**EXERCISE GOAL**: Write out every line below that includes the word "requirements".

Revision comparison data
══════════════════════════════
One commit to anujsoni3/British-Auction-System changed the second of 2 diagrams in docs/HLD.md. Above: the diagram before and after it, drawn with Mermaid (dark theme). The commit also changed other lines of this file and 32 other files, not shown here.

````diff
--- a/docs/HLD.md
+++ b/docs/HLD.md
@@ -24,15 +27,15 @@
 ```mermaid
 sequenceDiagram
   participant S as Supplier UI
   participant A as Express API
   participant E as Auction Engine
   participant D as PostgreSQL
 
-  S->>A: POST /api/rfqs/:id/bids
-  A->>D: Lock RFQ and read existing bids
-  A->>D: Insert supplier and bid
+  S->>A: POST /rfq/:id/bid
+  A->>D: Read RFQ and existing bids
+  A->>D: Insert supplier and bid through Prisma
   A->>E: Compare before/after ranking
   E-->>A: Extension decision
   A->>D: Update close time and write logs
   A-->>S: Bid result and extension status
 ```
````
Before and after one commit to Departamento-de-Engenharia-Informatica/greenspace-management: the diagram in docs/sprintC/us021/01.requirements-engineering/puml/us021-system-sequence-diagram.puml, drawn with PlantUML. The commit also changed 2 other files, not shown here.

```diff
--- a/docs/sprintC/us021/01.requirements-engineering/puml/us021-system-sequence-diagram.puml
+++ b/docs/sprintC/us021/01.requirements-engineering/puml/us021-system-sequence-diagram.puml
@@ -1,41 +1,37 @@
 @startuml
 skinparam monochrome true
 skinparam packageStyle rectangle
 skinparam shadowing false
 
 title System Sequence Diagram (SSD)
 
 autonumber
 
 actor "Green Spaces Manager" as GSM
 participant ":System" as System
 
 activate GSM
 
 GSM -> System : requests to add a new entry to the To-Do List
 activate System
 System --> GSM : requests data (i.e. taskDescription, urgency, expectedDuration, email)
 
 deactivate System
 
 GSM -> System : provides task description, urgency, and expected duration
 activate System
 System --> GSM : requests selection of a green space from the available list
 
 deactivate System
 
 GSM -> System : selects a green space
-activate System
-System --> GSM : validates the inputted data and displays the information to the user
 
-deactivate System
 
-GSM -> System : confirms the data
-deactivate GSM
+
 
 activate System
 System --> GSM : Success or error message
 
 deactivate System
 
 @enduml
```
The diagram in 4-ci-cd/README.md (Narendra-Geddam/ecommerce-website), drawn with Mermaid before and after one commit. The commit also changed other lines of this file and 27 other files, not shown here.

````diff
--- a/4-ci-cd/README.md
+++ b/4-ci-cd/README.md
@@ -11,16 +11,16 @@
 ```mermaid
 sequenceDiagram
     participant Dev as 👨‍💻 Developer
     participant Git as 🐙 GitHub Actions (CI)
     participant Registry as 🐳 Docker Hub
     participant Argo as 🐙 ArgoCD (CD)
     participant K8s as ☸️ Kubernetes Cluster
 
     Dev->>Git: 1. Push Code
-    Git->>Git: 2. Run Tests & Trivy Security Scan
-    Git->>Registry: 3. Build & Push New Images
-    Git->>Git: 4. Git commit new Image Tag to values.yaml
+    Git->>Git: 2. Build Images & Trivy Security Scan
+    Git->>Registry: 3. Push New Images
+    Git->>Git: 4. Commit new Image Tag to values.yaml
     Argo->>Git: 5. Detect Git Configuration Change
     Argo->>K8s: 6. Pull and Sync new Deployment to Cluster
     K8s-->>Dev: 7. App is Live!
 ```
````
══════════════════════════════
**RESULT**:
Before and after one commit to Departamento-de-Engenharia-Informatica/greenspace-management: the diagram in docs/sprintC/us021/01.requirements-engineering/puml/us021-system-sequence-diagram.puml, drawn with PlantUML. The commit also changed 2 other files, not shown here.
--- a/docs/sprintC/us021/01.requirements-engineering/puml/us021-system-sequence-diagram.puml
+++ b/docs/sprintC/us021/01.requirements-engineering/puml/us021-system-sequence-diagram.puml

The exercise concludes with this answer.